Loading... Please wait...

Practice Management – Seven tips to lead an effective meeting

Posted by

We've all been in one. The meeting that degenerates into an incessant drone, with everyone except the meeting leader asking themselves why they are here. Then there's the meeting that becomes a one-man show. And my favourite: the meeting that ends with an agreement to have another meeting.

Time management is becoming one of the burning issues for GP practice managers. Meetings are essential to discuss objectives, conduct team training, share best practices, and update on current health issues. Meetings are used to plan strategy for CQC inspections, and help review and improve patient care packages.

In this article, we'll look at why meetings go awry, and suggest seven tips to lead effective meetings.

Why are so many meetings ineffectual?

There are several reasons why meetings fail in their objectives. The most common include:

1. A lack of purpose

Meetings that drag on tend to lack purpose. You haven't set the objectives beforehand.

2. The chair has too much responsibility

If you're chairing a meeting and also responsible for notetaking, ordering refreshments, and making sure the electrical equipment is all functioning correctly, you're probably doing too much.

3. The meeting degenerates into a free-for-all

If your meeting degenerates into a free-for-all, where people speak over each other or splinter into two and three-person cliques, then you haven't set any ground rules beforehand. You may not be using the right people at the right times. Think about asking people to take responsibility for parts of the meeting.

4. Lack of relevance to attendees

If you're running a meeting in which people lose interest and are constantly checking emails, then you've probably got the wrong people there or the content is not relevant to them.

5. No action points and no follow-up

If you come to the end of a meeting and find that there are no action points and no follow-up, then you've started out with an inadequate set of objectives. The meeting may also have lacked direction.

6. Meetings have become boring

If there's a lack of productivity from your meetings and people seem disinterested, you may be suffering from repetition.
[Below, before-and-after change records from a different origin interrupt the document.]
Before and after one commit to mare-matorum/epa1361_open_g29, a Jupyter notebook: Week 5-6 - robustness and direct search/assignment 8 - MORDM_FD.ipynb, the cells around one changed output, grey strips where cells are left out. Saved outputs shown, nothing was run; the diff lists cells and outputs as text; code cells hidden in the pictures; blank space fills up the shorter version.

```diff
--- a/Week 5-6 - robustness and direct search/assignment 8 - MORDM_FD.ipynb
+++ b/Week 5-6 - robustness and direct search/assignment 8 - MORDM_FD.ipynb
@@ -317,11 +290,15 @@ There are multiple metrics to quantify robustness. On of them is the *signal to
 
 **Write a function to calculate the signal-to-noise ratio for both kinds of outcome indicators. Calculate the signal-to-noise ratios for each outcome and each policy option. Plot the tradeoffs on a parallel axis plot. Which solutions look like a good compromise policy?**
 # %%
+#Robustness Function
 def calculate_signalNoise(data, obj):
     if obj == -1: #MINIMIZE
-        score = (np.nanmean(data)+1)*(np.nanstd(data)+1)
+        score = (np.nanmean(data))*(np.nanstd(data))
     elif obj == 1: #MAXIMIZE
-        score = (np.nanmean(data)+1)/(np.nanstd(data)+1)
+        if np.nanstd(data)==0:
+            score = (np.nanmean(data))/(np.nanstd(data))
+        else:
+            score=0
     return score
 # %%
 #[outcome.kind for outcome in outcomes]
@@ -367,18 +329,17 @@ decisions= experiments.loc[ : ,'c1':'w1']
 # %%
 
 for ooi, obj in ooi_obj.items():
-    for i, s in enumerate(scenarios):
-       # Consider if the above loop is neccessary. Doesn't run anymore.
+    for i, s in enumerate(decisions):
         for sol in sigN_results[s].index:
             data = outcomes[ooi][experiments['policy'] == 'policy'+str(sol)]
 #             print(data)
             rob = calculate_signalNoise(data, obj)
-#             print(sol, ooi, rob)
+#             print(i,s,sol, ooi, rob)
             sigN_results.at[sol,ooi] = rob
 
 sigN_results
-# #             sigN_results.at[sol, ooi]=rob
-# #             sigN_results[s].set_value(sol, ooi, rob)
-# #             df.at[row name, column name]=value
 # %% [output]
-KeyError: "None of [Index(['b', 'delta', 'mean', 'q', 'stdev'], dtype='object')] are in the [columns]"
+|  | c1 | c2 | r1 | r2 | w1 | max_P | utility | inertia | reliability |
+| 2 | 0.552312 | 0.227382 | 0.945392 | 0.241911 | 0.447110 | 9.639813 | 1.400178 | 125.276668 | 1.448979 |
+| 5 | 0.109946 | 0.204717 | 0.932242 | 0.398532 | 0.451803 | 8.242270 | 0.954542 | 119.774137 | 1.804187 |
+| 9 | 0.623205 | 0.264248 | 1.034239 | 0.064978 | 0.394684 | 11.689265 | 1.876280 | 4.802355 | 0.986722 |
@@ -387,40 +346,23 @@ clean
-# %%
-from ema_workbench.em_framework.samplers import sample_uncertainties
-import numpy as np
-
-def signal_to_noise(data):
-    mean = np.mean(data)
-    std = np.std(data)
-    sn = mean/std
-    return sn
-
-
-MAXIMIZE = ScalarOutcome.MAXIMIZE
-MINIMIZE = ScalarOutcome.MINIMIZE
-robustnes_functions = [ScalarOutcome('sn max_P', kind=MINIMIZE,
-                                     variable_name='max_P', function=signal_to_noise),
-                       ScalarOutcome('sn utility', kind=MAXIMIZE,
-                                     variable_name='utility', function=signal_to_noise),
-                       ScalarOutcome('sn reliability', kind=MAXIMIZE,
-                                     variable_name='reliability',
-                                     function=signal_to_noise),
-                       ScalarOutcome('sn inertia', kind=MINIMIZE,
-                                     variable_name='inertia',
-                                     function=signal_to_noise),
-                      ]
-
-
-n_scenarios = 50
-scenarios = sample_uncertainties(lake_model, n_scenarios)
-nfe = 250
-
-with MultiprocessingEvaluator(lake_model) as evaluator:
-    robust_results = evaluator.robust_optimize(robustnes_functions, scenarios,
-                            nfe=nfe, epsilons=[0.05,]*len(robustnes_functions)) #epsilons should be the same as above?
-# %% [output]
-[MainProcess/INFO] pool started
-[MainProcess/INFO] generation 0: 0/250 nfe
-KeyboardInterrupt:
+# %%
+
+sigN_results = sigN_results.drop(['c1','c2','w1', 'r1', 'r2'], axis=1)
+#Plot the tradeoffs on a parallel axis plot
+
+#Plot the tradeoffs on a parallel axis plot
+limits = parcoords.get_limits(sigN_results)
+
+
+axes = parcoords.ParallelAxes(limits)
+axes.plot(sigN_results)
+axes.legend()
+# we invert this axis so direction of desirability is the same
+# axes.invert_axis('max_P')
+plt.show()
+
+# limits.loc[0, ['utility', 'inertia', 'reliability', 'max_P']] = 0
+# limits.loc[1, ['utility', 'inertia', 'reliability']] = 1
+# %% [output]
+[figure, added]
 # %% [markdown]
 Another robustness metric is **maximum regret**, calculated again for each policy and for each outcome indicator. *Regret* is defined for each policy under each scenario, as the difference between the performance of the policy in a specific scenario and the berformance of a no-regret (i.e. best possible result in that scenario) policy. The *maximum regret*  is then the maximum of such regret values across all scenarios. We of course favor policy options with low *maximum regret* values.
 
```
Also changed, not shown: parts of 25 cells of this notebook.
Mix things up a little. A change of scenery could work wonders, or asking the team to set the agenda.

How to lead effective meetings

Here are seven steps to leading more effective team meetings:

1. Meet only if needed

Is it really needed to get together? Could there be a less time-consuming method of communication?

2. Make sure only the people who need to be there are invited

Ensure that the people in the meeting will have something to contribute, because they are needed. Ensure that the content is relevant.

3. Be clear about expected outcomes

Let attendees know what you (and others) should expect to get from the meeting.

4. Make action points the focus

Ensure that action points can be taken on-board. People hate to leave meetings with nothing to do, so before the meeting ends, make sure you run through what is now expected of everyone.

5. Make action points readily accessible and monitor them

Set up an Intranet page where meeting attendees can review their action points and update progress to date.

6. Don't break your promises

Holding others to account begins with holding yourself to account. Make sure you keep up your end of the bargain, or others will neglect their obligations.

7. Halve the number of meetings you attend

Review your diary weekly, and free up time to do other things by nixing meetings that are not relevant to you.

Do your meetings achieve their objectives? Are they open and honest, and encourage people to take part? Do people walk away knowing what their next steps are?